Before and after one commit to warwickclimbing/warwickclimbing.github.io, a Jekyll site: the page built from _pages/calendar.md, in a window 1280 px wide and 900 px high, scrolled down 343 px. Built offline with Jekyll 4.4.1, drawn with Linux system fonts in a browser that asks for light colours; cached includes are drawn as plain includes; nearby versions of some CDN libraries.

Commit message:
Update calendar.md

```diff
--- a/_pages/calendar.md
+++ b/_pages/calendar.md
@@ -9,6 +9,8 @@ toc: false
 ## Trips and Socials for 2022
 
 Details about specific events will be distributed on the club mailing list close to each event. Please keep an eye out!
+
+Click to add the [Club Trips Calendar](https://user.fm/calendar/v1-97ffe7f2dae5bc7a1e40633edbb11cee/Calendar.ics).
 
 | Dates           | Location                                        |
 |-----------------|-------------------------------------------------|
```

- - - - -

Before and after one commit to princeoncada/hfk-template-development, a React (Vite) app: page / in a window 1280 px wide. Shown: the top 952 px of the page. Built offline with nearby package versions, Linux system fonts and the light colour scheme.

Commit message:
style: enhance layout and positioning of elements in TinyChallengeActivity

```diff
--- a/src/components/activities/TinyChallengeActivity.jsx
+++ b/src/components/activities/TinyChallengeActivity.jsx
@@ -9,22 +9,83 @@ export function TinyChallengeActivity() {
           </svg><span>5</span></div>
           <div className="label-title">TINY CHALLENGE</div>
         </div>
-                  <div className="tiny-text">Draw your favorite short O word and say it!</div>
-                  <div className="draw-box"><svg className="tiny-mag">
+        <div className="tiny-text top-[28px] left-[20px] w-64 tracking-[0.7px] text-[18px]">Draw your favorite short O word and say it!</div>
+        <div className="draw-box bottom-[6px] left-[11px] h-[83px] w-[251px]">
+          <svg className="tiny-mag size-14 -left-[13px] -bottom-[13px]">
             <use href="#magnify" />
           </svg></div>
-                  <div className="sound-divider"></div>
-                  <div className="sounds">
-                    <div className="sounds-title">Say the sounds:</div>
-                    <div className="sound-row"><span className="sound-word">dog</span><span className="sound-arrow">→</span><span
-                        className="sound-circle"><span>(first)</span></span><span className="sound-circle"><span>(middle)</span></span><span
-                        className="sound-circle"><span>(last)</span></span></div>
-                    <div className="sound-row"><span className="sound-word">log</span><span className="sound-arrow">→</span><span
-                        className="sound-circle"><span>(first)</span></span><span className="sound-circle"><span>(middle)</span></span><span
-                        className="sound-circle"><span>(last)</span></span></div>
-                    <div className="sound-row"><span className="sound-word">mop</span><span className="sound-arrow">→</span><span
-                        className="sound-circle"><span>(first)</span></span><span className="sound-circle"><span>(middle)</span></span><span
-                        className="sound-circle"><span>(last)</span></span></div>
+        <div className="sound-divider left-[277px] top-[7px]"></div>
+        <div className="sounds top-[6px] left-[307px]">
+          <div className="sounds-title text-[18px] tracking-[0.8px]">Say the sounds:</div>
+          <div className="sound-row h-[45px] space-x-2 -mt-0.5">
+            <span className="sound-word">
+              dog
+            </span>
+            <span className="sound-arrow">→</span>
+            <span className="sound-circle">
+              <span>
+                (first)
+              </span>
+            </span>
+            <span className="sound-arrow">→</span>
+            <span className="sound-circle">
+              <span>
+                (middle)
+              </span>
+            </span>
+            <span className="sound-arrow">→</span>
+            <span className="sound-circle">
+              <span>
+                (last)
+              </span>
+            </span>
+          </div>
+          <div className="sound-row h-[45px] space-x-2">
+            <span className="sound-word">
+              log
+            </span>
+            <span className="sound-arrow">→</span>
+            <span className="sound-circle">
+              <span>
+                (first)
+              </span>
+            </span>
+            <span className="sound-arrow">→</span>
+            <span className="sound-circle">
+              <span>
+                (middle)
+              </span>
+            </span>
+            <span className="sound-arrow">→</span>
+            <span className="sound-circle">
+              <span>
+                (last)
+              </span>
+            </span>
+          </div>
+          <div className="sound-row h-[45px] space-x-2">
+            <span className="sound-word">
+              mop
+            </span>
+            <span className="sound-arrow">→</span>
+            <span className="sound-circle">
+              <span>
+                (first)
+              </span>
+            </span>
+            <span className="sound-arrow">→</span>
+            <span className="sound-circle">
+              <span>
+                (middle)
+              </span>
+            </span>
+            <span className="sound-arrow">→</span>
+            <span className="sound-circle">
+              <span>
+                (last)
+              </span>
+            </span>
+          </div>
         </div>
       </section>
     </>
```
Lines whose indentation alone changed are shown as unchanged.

- - - - -

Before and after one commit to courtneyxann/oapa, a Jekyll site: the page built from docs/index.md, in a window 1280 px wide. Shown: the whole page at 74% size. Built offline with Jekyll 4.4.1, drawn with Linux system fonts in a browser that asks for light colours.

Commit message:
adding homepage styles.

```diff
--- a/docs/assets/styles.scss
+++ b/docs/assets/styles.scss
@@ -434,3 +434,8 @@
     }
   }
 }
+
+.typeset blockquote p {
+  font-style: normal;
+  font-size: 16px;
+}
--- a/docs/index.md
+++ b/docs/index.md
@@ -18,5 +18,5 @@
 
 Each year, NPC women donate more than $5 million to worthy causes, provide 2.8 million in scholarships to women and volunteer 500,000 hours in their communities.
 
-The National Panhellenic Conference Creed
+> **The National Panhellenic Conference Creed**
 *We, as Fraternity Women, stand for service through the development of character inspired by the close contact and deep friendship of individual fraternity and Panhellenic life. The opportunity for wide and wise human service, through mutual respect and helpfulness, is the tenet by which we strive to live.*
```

- - - - -

■ PROBLEM DESCRIPTION
Read the listing above, then copy every line that includes the string "index".

■ EXERCISE RESULT
Before and after one commit to courtneyxann/oapa, a Jekyll site: the page built from docs/index.md, in a window 1280 px wide. Shown: the whole page at 74% size. Built offline with Jekyll 4.4.1, drawn with Linux system fonts in a browser that asks for light colours.
--- a/docs/index.md
+++ b/docs/index.md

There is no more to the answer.